A single number is the whole answer: the count of lines in the records where "html" occurs.

[Web document revisions]
○ ○ ○ ○ ○ ○ ○

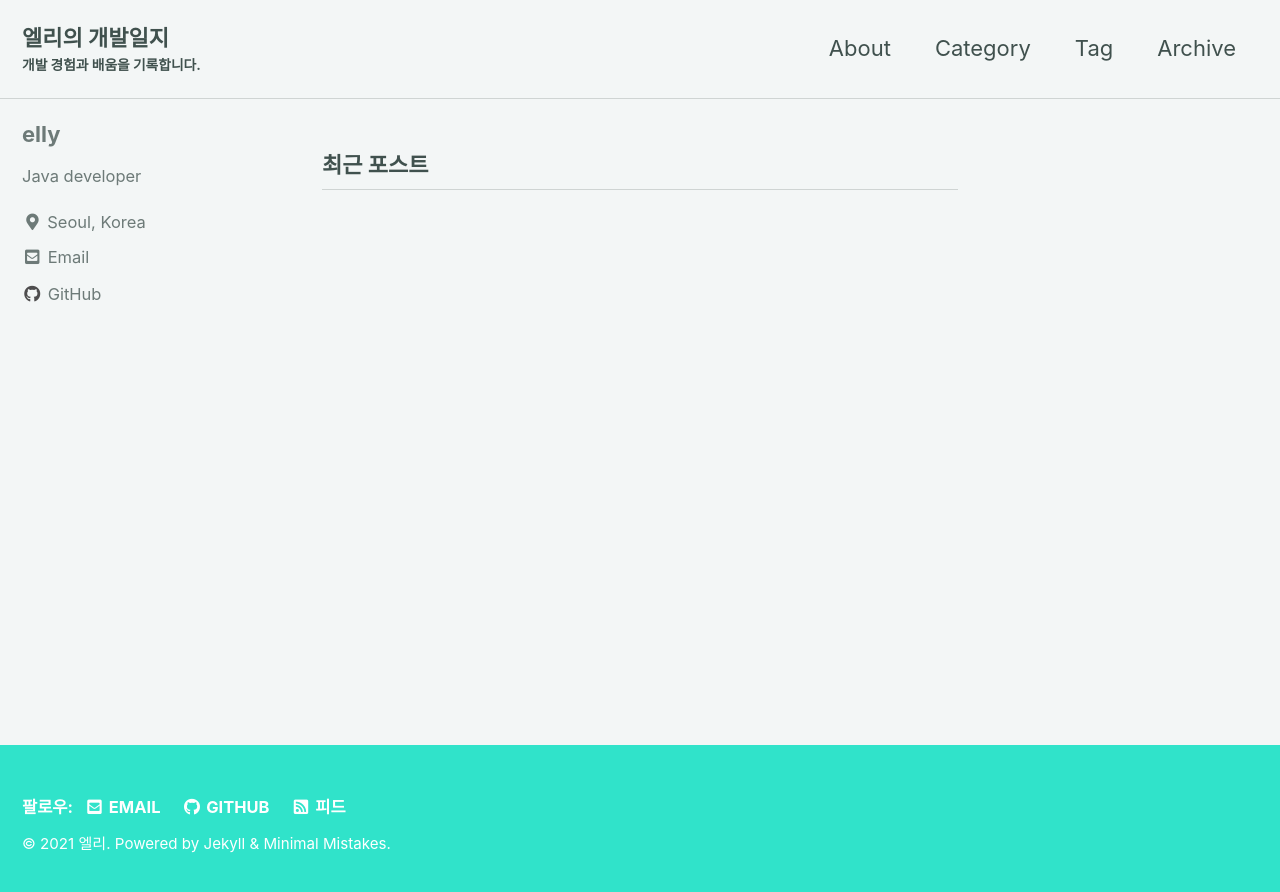
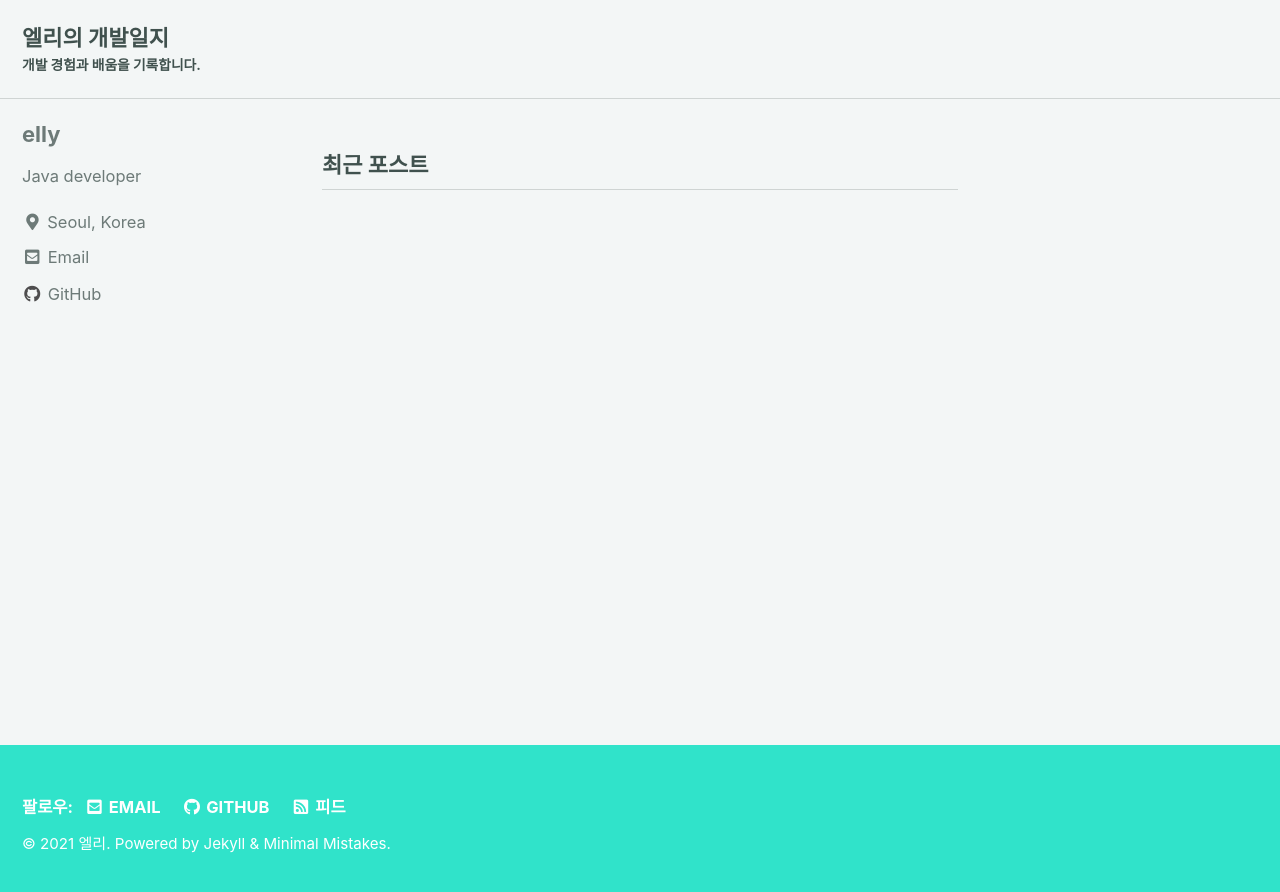
Before and after one commit to ellylee617/ellylee617.github.io, a Jekyll site: the page built from index.html, in a window 1280 px wide. Shown: the top 892 px of the page. Built offline with Jekyll 4.4.1, drawn with Linux system fonts in a browser that asks for light colours; cached includes are drawn as plain includes; the list of posts is cut into pages by our own code.

Commit message:
Update masthead.html

```diff
--- a/_includes/masthead.html
+++ b/_includes/masthead.html
@@ -13,9 +13,6 @@
         </a>
         <ul class="visible-links">
           {%- for link in site.data.navigation.main -%}
-            <li class="masthead__menu-item">
-              <a href="{{ link.url | relative_url }}"{% if link.description %} title="{{ link.description }}"{% endif %}>{{ link.title }}</a>
-            </li>
           {%- endfor -%}
         </ul>
         {% if site.search == true %}
```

○ ○ ○ ○ ○ ○ ○

(ANSWER TO THE EXERCISE): 4